July 17, 2021 - 12 min read

A detailed breakdown of the meaning of each card in the Curio set.

Breaking Down the Story and Meaning Behind Curio Cards - The First Ethereum Blockchain Digital Art

The Meaning Behind The Designs of The Oldest Known Art NFT and Ethereum

If you enjoy this article and want to get weekly notifications when new posts go live, subscribe to my e-mail list here

On May 9th, 2017, the Curio Cards digital art collection was released to the public. Curio Cards was created by Thomas Hunt, Travis Uhrig, and Rhett Creighton. If you want to read more about their story, how Curio Cards came to be and how the artists were selected, you can read about that more here.
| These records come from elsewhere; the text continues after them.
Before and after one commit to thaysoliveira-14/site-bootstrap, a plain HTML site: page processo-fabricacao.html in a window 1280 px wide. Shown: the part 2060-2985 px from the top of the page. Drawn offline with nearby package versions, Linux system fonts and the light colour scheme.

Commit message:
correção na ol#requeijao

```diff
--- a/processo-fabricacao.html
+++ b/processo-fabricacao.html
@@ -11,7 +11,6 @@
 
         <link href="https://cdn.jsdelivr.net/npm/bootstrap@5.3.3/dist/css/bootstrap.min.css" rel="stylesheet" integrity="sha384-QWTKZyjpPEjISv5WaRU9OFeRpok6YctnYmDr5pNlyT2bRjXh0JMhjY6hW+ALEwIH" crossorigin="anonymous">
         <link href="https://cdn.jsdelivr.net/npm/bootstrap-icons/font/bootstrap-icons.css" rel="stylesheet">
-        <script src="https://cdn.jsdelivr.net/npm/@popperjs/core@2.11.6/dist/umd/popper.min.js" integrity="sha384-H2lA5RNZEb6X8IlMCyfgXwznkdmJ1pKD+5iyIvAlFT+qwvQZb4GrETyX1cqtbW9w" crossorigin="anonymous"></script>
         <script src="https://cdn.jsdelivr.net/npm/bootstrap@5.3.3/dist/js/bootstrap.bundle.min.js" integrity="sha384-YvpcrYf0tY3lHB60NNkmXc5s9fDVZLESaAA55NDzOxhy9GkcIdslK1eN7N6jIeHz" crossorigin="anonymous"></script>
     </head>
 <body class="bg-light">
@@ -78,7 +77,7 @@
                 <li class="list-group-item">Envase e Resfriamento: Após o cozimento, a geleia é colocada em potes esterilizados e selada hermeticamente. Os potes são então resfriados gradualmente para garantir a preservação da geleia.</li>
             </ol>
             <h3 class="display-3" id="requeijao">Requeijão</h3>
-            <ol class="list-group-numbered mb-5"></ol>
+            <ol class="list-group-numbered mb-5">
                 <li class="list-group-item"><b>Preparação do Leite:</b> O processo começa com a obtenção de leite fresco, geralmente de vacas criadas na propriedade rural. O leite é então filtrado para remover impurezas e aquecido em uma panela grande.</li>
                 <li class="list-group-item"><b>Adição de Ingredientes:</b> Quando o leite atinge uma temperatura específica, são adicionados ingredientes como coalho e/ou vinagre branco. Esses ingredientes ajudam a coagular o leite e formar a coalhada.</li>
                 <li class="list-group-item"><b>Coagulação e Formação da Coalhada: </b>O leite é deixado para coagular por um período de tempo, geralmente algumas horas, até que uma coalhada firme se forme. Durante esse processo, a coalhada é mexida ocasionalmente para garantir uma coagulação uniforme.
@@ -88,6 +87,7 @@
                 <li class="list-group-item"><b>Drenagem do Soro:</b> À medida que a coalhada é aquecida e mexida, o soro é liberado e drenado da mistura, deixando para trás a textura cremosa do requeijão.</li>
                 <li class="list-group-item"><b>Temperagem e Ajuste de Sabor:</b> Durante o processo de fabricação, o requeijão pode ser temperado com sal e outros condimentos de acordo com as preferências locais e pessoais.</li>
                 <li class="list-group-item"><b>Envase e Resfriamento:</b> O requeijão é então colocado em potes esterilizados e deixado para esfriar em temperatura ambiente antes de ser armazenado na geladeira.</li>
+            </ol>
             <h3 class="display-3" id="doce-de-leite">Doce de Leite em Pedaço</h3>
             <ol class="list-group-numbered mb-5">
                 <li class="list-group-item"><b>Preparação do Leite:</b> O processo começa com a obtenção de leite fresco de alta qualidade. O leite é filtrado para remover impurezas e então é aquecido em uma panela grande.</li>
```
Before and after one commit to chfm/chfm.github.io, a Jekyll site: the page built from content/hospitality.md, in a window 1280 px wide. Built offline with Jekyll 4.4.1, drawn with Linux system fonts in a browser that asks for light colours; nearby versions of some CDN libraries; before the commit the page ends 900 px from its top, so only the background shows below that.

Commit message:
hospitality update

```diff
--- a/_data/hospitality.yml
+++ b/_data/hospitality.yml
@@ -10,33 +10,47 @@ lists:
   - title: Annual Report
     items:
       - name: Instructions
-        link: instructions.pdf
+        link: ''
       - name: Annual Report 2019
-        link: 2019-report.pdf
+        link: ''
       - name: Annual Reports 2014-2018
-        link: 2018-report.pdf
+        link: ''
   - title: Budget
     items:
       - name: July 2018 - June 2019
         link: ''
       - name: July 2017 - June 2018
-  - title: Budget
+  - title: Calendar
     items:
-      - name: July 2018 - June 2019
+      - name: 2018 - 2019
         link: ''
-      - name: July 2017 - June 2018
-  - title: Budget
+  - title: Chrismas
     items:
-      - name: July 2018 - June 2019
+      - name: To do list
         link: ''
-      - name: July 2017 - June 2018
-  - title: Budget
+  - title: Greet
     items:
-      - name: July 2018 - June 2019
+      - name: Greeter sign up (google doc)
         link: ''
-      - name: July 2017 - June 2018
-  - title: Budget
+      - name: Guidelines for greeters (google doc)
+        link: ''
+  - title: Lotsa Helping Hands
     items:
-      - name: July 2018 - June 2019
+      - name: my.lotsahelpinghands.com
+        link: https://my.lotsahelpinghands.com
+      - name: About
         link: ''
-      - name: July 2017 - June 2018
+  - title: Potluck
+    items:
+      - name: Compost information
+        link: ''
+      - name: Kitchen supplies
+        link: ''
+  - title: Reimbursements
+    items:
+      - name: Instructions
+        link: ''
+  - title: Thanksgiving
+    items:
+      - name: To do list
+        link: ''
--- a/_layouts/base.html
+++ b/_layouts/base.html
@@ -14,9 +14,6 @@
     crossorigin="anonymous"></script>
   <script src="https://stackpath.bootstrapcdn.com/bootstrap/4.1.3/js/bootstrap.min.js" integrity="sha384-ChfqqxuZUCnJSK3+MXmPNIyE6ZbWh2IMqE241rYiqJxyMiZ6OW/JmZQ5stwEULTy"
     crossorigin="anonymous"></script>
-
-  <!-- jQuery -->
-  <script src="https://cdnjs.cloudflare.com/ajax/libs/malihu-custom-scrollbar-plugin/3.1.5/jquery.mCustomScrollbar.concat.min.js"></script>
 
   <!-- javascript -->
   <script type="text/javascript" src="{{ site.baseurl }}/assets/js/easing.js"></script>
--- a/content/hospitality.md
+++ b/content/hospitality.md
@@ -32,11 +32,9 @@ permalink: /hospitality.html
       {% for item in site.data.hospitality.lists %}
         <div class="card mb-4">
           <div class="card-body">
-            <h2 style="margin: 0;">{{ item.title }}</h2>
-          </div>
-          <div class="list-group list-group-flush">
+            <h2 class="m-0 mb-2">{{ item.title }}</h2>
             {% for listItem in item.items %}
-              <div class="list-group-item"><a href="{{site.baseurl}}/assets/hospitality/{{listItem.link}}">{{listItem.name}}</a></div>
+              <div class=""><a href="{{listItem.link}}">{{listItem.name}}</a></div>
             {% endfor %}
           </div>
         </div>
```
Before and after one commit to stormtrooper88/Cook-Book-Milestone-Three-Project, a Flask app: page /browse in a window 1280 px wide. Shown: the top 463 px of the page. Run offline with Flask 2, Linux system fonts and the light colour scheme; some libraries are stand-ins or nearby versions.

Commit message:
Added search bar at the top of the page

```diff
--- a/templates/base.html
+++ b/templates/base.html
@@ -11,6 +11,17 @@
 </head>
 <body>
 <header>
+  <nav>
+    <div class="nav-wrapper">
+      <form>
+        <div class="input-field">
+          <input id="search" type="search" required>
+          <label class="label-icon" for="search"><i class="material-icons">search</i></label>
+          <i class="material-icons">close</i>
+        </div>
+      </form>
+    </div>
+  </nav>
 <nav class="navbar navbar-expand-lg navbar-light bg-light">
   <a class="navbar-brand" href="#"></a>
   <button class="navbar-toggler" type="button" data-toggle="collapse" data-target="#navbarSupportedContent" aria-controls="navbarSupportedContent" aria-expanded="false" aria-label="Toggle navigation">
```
Because the set has been recognized as the first digital art released on the Ethereum blockchain, collectors are starting to take note. Sales volume and prices have been heating up the past few days, and those interested may be wondering why certain pieces are selling for more, or which ones may be a fun buying opportunity. 

I’ll break down the 30 cards, with population data, and some history from the founders and the artists who created the cards (number of owners and cards in circulation on Opensea change often). 

Please note, the term “burned” refers to a token being taken out of the blockchain (this is a permanent change). 

It’s also worth noting that at least cards 1–3 (and more likely 1–10) were initially given a supply of 100,000, but 98,000 copies were intentionally burned.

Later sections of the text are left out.